Senator John McCain is being thanked in a beautiful but unusual way for his vote against the repeal of part of the Affordable Care Act. He is just not being thanked on social media but in another very special way. Supporters have left signs on a road in his Arizona community thanking him for the way he voted to help the country.

On Saturday, his wife Cindy posted pictures of the signs on Instagram to the delight of most of the country. The signs had been left by supporters on a road that the McCains usually travel. Therefore, they were sure to see them.

Cindy thanked those who left the signs that made the McCain family very happy.

McCain's vote

John McCain had been away from the Senate to undergo surgery above his left eye. Then he was diagnosed with brain cancer. However, he did not let those two things keep him away from showing up on Thursday night, July 27, 2017 to cast the deciding vote. Afterward, people around the country applauded him for proving that he is a man of his word for doing what he promised to do. Twitter was full of tweets of thanks for the senator.

McCain's colleagues, friends, and admirers congratulated and thanked him for being a true hero in the matter that affects so many American people. Celebrities also reached out to the senator thanking him for what they thought was the right thing for him to do.

Senator McCain appreciates all the thanks he is getting, but he didn't do it for accolades. He did it because that was the way his heart and mind led him.

What the vote means

McCain was only one of just three Republican senators to cast a vote against what has been dubbed the "Skinny Repeal." The two other Republican senators who voted the way McCain did to defeat the repeal were Senator Lisa Murkowski of Alaska and Senator Susan Collins of Maine.

One reason this is so amazing is that it was a major change in from what it had been earlier in the week.

Since President Donald Trump took office, this was the third failed attempt to repeal Obamacare. It has been seven years since the Republicans have tried to do away with or change the affordable care act. This seems to be one of the issues that just won't go away in the White House.

It keeps coming up over and over again, and it is not over yet.
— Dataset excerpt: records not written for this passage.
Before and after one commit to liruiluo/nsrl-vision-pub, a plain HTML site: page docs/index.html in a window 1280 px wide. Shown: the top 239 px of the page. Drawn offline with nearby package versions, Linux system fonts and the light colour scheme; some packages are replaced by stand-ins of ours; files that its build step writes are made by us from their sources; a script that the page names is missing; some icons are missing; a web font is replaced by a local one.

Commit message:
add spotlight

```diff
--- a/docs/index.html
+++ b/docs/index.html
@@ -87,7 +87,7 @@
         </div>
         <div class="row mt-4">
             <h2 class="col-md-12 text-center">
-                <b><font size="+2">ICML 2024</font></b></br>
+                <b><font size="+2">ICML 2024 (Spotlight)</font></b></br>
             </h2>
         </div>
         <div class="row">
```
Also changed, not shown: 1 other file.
After voting the way he did, the 80-year-old Arizona senator said the amendment would have repealed some of the most challenging regulations, but it did not offer any replacement for the American people. That's why he voted the way he did.